→ The task: Output the data that follows exactly, line for line.

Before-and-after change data

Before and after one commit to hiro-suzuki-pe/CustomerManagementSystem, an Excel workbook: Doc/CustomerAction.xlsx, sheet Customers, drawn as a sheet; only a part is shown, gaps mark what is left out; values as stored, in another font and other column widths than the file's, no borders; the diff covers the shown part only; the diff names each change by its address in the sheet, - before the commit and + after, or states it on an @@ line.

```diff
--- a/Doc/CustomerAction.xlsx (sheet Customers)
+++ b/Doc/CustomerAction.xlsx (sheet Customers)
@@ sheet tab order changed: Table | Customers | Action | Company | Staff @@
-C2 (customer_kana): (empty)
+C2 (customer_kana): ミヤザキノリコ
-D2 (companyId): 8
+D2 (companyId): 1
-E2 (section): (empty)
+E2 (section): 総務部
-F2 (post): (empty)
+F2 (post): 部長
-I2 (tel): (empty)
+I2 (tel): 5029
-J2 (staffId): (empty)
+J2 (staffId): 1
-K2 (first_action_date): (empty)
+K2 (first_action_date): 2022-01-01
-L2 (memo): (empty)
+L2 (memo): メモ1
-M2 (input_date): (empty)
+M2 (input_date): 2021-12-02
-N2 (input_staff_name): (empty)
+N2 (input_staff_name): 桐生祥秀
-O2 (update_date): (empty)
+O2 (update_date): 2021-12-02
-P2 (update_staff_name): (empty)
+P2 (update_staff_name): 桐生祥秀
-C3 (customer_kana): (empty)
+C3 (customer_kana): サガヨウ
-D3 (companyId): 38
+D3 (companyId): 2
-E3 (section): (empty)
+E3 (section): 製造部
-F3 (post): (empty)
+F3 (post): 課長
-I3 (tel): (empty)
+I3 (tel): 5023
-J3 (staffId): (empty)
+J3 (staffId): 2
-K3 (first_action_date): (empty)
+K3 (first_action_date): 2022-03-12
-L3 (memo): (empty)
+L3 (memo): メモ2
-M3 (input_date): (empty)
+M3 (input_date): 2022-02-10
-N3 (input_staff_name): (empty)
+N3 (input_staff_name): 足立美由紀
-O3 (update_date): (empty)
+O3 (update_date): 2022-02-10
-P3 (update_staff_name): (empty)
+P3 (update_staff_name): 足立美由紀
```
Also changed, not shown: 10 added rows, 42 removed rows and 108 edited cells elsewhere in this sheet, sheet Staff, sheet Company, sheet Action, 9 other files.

→ Answer section:
Before and after one commit to hiro-suzuki-pe/CustomerManagementSystem, an Excel workbook: Doc/CustomerAction.xlsx, sheet Customers, drawn as a sheet; only a part is shown, gaps mark what is left out; values as stored, in another font and other column widths than the file's, no borders; the diff covers the shown part only; the diff names each change by its address in the sheet, - before the commit and + after, or states it on an @@ line.

```diff
--- a/Doc/CustomerAction.xlsx (sheet Customers)
+++ b/Doc/CustomerAction.xlsx (sheet Customers)
@@ sheet tab order changed: Table | Customers | Action | Company | Staff @@
-C2 (customer_kana): (empty)
+C2 (customer_kana): ミヤザキノリコ
-D2 (companyId): 8
+D2 (companyId): 1
-E2 (section): (empty)
+E2 (section): 総務部
-F2 (post): (empty)
+F2 (post): 部長
-I2 (tel): (empty)
+I2 (tel): 5029
-J2 (staffId): (empty)
+J2 (staffId): 1
-K2 (first_action_date): (empty)
+K2 (first_action_date): 2022-01-01
-L2 (memo): (empty)
+L2 (memo): メモ1
-M2 (input_date): (empty)
+M2 (input_date): 2021-12-02
-N2 (input_staff_name): (empty)
+N2 (input_staff_name): 桐生祥秀
-O2 (update_date): (empty)
+O2 (update_date): 2021-12-02
-P2 (update_staff_name): (empty)
+P2 (update_staff_name): 桐生祥秀
-C3 (customer_kana): (empty)
+C3 (customer_kana): サガヨウ
-D3 (companyId): 38
+D3 (companyId): 2
-E3 (section): (empty)
+E3 (section): 製造部
-F3 (post): (empty)
+F3 (post): 課長
-I3 (tel): (empty)
+I3 (tel): 5023
-J3 (staffId): (empty)
+J3 (staffId): 2
-K3 (first_action_date): (empty)
+K3 (first_action_date): 2022-03-12
-L3 (memo): (empty)
+L3 (memo): メモ2
-M3 (input_date): (empty)
+M3 (input_date): 2022-02-10
-N3 (input_staff_name): (empty)
+N3 (input_staff_name): 足立美由紀
-O3 (update_date): (empty)
+O3 (update_date): 2022-02-10
-P3 (update_staff_name): (empty)
+P3 (update_staff_name): 足立美由紀
```
Also changed, not shown: 10 added rows, 42 removed rows and 108 edited cells elsewhere in this sheet, sheet Staff, sheet Company, sheet Action, 9 other files.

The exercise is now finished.